Pushing the Military in Latin America

The Posse Comitatus Act is one of the most important measures in this country imposing restrictions on the federal government and Executive power. It essentially prohibits the federal government from using the military for law enforcement, which, despite the problems with law enforcement, has helped solidify a separation of the army and police. This is why the Bush administration’s post 9/11 attempts to cripple that law were so disgusting and dangerous. It is a vital safeguard against outright militaristic rule here at home.

But, as this report from the Washington Office on Latin America details, the U.S. encourages very different practices in its drug war throughout Latin America. It “lays out the United States’ persistent, century-long tendency to help the region’s militaries take on internal security roles” and that this tendency “continues with today’s ‘wars’ on drugs, terrorism, and organized crime.”

Despite the occasional examples of disputes and over- reaching discussed in Section I, the Posse Comitatus model has served the United States well. U.S. military and police institutions alike have benefited from the clear separation between their roles and missions.

It is unfortunate and alarming, then, that Washing- ton has supported almost the exact opposite course in Latin America and the Caribbean. For the past century, and continuing today, U.S. assistance has encouraged the Western Hemisphere’s militaries to assume internal roles that would be inappropriate, or even illegal, at home.

[…] The U.S. government is by far the largest provider of military and police aid to Latin America and the Caribbean. Arms and equipment transfers, training, exercises, presence at bases, and military-to- military engagement programs send strong messages about military and police roles. So do diplomatic inter- actions with the region.

Instead of exporting the principle to which the United States adheres, though, these efforts often do just the opposite: encourage Latin American govern- ments to use their militaries against their own people. This is a longstanding tendency in U.S. policy toward Latin America, though it rarely gets framed in terms of the United States’ much different domestic model.

Take the Merida Initiative in Mexico as an example:

Following his election in 2006, Mexican President Felipe Calde- rón sent tens of thousands of soldiers into the streets in zones under the dominion of hyper-violent drug drug-trafficking organizations. Especially in cities near the U.S. border, Mexico’s Army now works hand-in-hand with police forces, and at times supplants them completely. The Bush administration rushed to endorse this model with a multi-year aid package, now totaling over $1.4 billion and mostly made up of military and police assistance. The largest items in the aid package – helicopters and surveillance aircraft – are for Mexico’s Army and Navy.

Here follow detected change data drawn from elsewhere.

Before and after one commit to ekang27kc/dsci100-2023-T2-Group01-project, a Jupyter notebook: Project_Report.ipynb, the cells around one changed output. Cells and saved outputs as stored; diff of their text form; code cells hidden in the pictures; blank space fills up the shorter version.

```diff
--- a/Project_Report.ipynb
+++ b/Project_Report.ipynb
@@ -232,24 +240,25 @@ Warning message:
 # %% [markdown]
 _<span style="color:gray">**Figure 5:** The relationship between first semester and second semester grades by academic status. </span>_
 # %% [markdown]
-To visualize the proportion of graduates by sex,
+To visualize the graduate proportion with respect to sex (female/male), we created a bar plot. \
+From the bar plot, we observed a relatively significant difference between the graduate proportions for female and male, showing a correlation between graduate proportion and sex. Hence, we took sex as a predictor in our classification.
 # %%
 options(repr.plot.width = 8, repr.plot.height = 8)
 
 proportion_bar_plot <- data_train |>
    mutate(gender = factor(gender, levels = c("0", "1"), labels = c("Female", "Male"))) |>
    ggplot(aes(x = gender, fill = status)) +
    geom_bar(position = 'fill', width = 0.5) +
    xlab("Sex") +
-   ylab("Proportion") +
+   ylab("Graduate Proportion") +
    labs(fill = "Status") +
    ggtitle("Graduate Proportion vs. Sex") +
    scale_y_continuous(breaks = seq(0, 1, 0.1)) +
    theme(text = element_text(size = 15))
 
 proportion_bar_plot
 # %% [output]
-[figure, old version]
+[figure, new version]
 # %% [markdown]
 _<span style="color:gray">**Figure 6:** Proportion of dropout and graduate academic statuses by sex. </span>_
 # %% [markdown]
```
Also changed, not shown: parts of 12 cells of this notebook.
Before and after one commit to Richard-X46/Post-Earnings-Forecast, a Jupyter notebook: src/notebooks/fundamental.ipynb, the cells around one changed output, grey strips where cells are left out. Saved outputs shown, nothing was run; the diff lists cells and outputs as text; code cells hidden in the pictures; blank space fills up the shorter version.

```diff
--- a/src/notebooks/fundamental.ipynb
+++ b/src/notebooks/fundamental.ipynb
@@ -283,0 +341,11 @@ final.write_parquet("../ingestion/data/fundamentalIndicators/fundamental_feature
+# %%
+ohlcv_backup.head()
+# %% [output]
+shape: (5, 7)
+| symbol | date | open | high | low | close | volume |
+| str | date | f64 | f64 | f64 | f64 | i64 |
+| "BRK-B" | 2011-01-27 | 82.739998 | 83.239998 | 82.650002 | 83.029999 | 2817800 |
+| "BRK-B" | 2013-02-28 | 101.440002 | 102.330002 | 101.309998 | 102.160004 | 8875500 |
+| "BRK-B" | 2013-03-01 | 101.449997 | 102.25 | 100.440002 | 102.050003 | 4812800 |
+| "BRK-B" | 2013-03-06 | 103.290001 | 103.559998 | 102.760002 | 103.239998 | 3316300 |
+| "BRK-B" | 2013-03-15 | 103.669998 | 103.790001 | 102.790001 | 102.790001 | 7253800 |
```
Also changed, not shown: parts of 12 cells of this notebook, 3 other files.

Mike Riggs, at Reason, blogged about recent updates of the Merida Initiative, explaining that it is expanding, continuing at least beyond 2012. Part of the expansion is a plan to have “local U.S. cops to train local Mexican police,” although there aren’t signs this will shift the anti-Posse Comitatus style status quo:

The Webb County Sheriff’s Department has never been bombed, its officers do not face daily the likelihood of execution, and they have never felt the urge to quit their jobs en masse for fear of execution. If the State Department believes local U.S. cops can help the situation in Mexico, they should explain how, especially since the U.S. military has been training Mexican cops and military members for years, with more mass graves and cartel in-fighting as the only measurable result. […] Thirty thousand people have died “in recent years” due to the increased pressure the U.S. has applied to Mexico’s cartels. If that’s winning, then yes, the U.S. is winning.

Another interesting example which clearly reveals Washington’s preferences for internal military control throughout Latin America isthe case of Honduras. The illegal military coup in June of 2009 was supported by the Obama administration despite having recognized it as unconstitutional and illegitimate, according to WikiLeaks diplomatic cables. The military basically kidnapped the President and forcibly removed him from power probably in the interest of a few rich thugs. What followed were a whole host of human rights violations – including 3,000 people killed in Honduras including journalists, lawyers, and leaders of popular organizations – most of which were never investigated. Nevertheless, Obama administration had “representatives from the U.S. Department of State [meet] with de facto president Porfirio Lobo Sosa to convene a working group in charge of the implementation of the Merida Initiative/CARSI.” A nice little anecdote to illustrate who Washington wants to reign over “the backyard” and why.

6 thoughts on “Pushing the Military in Latin America”

  1. Those countries don't need US encouragement to do that. Their own governments are quick to use the military for all sorts of purposes. Not only that but often the people themselves clamor for involvement by the military, which is often regarded as the only trustworthy and non-corrupt institution.

Comments are closed.